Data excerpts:
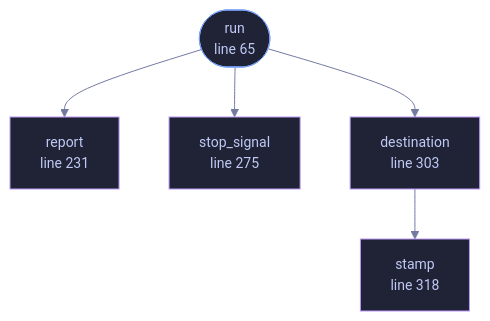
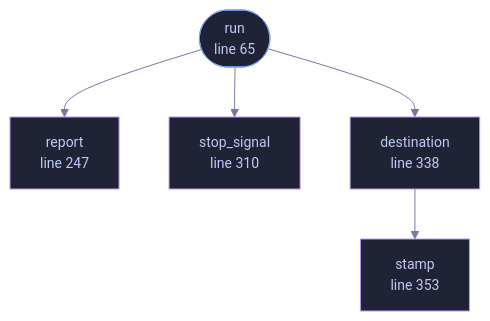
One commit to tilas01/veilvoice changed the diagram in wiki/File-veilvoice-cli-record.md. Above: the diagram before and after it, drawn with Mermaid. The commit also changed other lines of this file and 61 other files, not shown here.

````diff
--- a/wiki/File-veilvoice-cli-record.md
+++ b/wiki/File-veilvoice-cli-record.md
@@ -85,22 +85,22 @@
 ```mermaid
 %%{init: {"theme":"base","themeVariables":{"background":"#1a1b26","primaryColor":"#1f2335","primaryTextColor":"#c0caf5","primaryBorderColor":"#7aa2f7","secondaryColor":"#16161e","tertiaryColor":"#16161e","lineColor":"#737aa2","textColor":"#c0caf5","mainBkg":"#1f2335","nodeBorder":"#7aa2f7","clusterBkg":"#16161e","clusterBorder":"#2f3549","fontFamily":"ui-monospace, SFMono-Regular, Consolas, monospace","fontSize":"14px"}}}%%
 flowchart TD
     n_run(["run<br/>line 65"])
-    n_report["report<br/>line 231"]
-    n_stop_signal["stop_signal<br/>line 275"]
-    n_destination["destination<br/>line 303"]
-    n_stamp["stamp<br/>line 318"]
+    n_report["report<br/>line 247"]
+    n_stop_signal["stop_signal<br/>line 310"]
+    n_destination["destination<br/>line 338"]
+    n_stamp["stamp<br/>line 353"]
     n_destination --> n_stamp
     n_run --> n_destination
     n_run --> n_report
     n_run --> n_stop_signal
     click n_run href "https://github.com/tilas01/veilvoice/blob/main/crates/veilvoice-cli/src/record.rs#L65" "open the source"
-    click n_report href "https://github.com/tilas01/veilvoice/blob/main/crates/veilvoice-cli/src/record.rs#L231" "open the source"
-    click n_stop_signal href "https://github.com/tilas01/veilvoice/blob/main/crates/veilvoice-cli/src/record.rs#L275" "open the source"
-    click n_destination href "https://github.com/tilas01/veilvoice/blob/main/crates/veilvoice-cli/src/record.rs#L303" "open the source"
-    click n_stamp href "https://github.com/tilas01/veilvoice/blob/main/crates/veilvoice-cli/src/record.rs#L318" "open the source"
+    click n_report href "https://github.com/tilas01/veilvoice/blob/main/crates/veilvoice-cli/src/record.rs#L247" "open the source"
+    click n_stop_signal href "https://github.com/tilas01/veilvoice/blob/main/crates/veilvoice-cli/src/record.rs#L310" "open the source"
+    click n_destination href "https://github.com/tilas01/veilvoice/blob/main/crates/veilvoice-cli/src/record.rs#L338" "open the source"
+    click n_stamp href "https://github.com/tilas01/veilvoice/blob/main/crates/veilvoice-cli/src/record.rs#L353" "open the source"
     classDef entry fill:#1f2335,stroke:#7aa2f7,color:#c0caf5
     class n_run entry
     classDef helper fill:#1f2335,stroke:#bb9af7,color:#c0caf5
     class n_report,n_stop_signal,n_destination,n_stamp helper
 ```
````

* * *

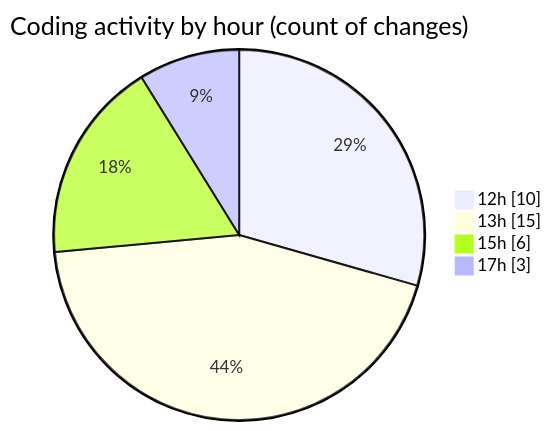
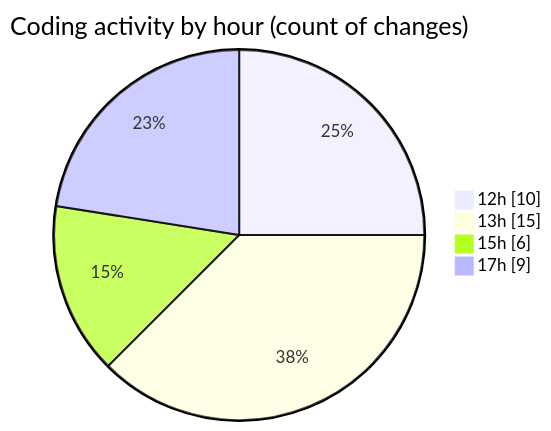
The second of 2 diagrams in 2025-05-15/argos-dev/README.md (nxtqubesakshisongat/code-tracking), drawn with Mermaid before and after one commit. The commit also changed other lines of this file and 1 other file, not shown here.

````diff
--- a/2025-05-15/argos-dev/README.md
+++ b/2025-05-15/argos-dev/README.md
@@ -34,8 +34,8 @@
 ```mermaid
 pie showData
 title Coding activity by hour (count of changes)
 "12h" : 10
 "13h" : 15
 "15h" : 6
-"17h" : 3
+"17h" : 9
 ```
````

▸ **Goal of the exercise**
Compute the number of lines in the records that contain the string "fill", and return that number alone.

▸ **Answer space**
2